### Work request:
State, as a number alone, how many lines of the entries contain the word "import".

Material for this task below:

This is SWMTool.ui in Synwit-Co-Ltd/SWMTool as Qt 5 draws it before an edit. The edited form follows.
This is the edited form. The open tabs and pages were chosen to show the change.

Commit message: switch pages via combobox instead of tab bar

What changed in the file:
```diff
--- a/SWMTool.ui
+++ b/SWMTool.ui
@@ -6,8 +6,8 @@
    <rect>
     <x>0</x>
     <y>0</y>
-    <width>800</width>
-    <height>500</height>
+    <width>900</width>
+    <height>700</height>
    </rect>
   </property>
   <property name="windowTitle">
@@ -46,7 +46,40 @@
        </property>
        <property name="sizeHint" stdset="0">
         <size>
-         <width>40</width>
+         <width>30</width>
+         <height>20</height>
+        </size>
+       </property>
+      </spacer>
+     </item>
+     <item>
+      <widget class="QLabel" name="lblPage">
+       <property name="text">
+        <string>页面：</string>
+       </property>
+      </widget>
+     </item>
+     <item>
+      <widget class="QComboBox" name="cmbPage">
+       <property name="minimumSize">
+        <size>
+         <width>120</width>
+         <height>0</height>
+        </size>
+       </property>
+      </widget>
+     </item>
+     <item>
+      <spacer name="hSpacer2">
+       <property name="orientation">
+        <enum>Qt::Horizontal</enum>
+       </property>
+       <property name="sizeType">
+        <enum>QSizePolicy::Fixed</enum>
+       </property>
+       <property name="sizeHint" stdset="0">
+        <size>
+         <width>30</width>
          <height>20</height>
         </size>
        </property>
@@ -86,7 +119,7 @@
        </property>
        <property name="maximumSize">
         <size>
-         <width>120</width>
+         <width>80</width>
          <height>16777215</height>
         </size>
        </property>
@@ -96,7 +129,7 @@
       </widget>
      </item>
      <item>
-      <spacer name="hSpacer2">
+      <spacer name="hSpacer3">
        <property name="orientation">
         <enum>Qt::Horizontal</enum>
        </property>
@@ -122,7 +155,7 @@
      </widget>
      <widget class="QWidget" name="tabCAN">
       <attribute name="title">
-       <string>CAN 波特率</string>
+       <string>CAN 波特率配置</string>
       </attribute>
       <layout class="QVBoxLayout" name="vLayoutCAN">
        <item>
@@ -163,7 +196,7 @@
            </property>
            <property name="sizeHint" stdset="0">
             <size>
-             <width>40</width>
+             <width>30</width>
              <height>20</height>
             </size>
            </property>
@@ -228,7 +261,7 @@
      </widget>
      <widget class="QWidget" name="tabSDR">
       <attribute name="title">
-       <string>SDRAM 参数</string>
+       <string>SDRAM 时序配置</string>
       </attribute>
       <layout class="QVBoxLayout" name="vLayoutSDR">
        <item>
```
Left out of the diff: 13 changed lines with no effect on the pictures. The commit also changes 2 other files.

End of Material for this task.
Material for this task below:

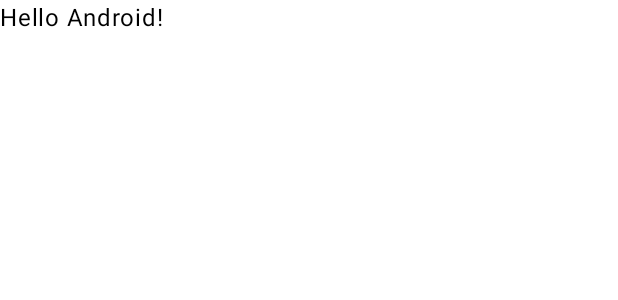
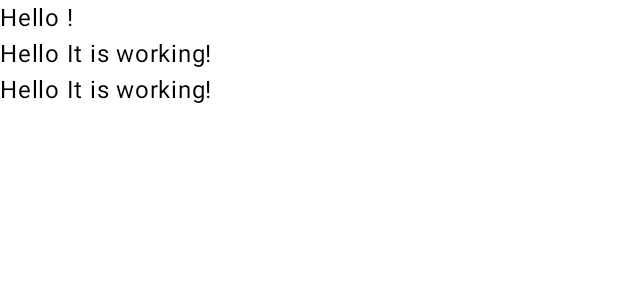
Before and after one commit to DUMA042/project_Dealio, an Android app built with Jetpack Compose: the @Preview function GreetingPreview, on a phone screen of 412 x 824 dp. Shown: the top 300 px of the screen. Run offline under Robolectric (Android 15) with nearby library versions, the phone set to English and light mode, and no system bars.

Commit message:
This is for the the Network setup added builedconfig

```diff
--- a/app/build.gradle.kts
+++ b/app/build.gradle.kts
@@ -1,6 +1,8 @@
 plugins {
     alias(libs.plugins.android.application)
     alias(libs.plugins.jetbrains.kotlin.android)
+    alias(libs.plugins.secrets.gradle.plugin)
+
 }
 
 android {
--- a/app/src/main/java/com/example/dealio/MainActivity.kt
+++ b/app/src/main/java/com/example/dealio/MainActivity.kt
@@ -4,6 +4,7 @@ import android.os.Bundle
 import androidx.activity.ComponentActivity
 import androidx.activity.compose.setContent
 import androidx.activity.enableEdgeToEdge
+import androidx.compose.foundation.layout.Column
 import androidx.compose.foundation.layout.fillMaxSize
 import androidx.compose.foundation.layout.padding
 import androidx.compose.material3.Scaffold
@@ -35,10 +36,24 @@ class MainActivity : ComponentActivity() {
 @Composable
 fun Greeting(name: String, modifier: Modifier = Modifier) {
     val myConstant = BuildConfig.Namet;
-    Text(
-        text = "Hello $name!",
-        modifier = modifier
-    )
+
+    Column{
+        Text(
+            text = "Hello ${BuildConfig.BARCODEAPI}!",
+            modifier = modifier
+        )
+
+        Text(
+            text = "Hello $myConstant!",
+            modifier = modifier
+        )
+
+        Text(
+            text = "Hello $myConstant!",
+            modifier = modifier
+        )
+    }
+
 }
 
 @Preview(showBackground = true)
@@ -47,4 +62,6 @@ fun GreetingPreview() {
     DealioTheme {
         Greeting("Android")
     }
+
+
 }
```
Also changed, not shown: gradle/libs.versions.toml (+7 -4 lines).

End of Material for this task.
Material for this task below:

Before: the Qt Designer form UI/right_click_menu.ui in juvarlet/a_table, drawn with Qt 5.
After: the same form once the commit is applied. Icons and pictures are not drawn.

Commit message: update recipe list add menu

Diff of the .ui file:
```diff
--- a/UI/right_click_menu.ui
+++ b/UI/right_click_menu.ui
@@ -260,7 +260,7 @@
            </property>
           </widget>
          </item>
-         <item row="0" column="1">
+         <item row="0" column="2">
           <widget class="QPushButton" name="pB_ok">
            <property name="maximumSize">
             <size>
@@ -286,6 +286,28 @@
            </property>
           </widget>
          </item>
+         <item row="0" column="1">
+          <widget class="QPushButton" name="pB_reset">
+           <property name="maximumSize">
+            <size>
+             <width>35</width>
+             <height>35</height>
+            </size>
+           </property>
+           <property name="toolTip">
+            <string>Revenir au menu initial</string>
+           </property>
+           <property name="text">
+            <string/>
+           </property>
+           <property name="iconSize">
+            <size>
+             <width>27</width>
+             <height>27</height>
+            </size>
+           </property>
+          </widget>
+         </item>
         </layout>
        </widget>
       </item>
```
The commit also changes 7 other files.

End of Material for this task.

### Solution:
8